2. It is urged for the appellant that “the lease is not binding upon them and that the mother (the widow) had no power to grant it. I am a little surprised to find that there is so little authority upon the point, although one would have thought that such cases would often have arisen. The principle, however, seems to be laid down by two cases before the Judicial Committee, Hunooman Persaud Panday v. Mussummat Babooee Munraj Koonweree (1856) 6 M.I.A. 393 and a more recent case, Kameswar Pershad v. Run Bahadur Singh (1880) I.L.R. 6 Calc. 843. Those cases seem to show that a Hindu widow, as regards the management of the estate has not less power than the manager of an infant’s estate, and that the latter could grant a lease such as the present, if it were for the benefit of the estate. In the case of Kameswar Pershad v. Run Bahadur Singh (1880) I.L.R. 6 Calc. 843 their Lordships say this: “Their Lordships in no degree depart from the principles laid down in the case of Hunooman Persaud Panday v. Mussummat Babooee Munraj Koonweree (1856) 6 M.I.A. 393, which has been so often cited. They have applied those principles in recent cases not only to the case of a manager for an infant, which was the case there, but to transactions on all fours with, the present, namely alienations by a widow and to transactions in which a father, in derogation of the rights of his son under the Mitakshara law, has made an alienation of ancestral family estate.”
3. Going back then to the case of Hunooman Persaud Panday v. Babooee Munraj Koonweree (1856) 6 M.I.A. 393, we find that the Judicial Committee says: “The power of the manager for an infant heir to charge an estate not his own, is under the Hindu law, a limited and qualified power.
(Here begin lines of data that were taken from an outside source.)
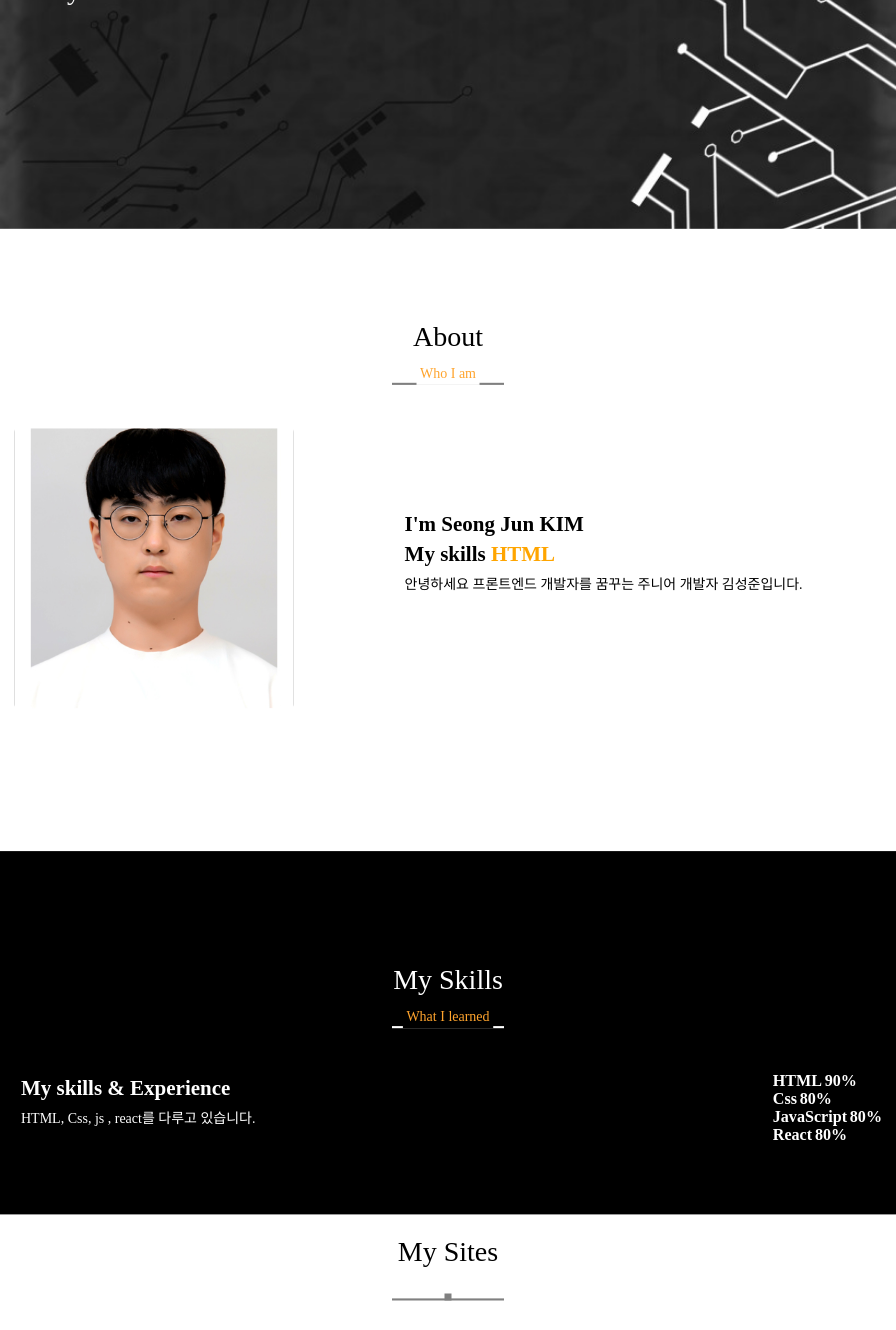
Repository: jun01270/jun
Page: index.html
The author's editor kept a copy of each file at every save. The page is drawn from the files as they stood at one save, then again after the next save.
The browser window is 1280 px wide. The pictures show the part of the page from y = 467 to 2367 px (the page is 3380 px tall before and 3480 px after), at 70% of full size.
A picture or video elsewhere on the page could not be fetched, so the positions and the page height are approximate. Some web libraries are served in a nearby version.

Above is the page before, as saved 2023-05-10 15:46:32.

After the next save:
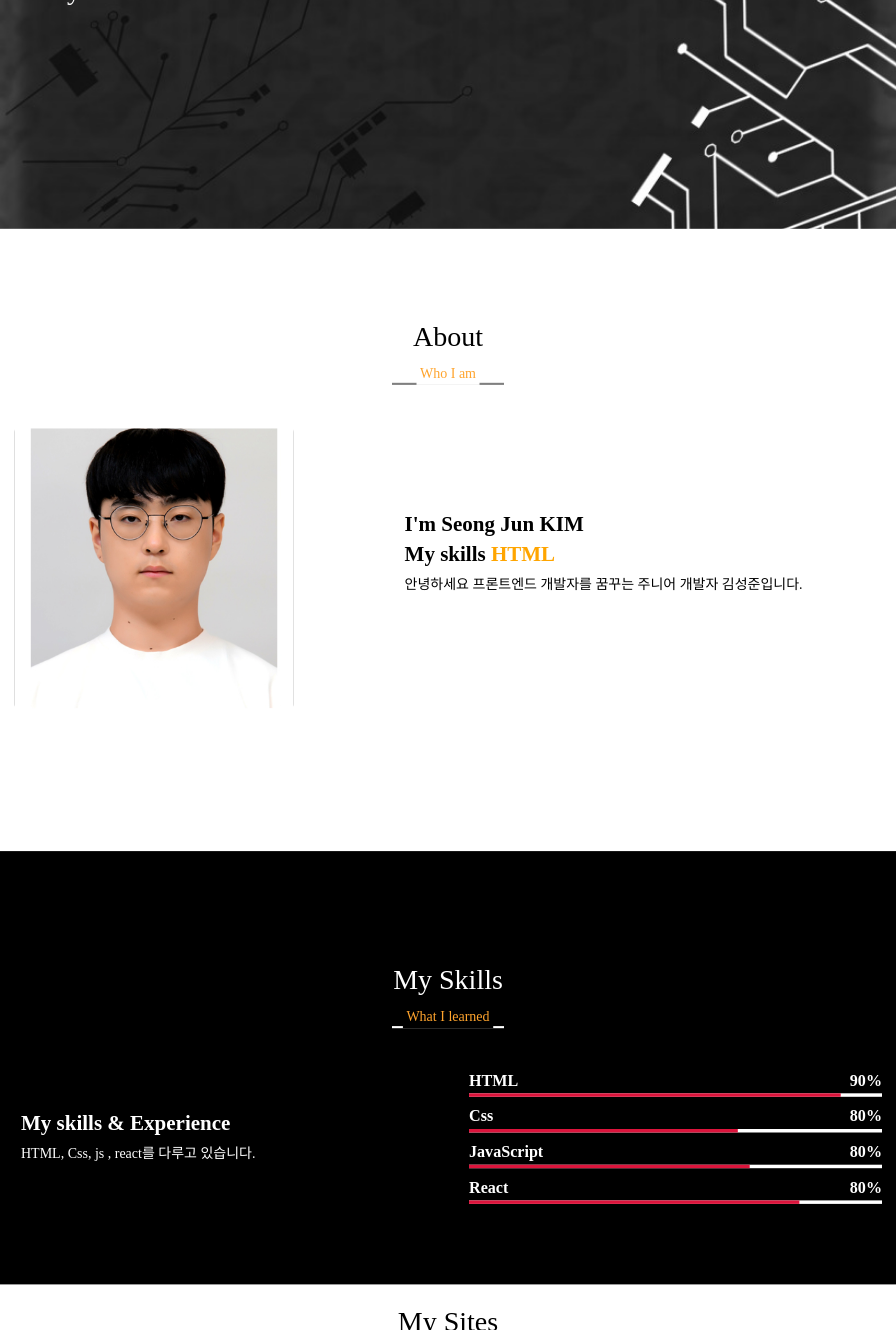
Saved 3 min 24 s later.
--- a/index.html
+++ b/index.html
@@ -73,7 +73,7 @@
               <p>HTML, Css, js , react를 다루고 있습니다.</p>
             </div>
           </div>
-          <div class="rigth-column">
+          <div class="right-column">
             <div class="bars">
               <div class="bars-content">
                 <span>HTML</span>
It can only be exercised rightly in a case of need, or for the benefit of the estate But where in the particular instance, the charge is one that a prudent owner would make in order to benefit the estate, the bond fide lender is not affected by the precedent mismanagement of the estate.”
4. In those two cases, no doubt, the question was one of the validity of a charge created by a manager, but the principle of these cases seem to me to apply to a case of the present nature Each case must depend upon its owe circumstances, and I think that, upon the findings of the Lower Appellate Court in the present case, the view taken by the District Judge is right.
5. The appeal must be dismissed with costs.
6. I agree.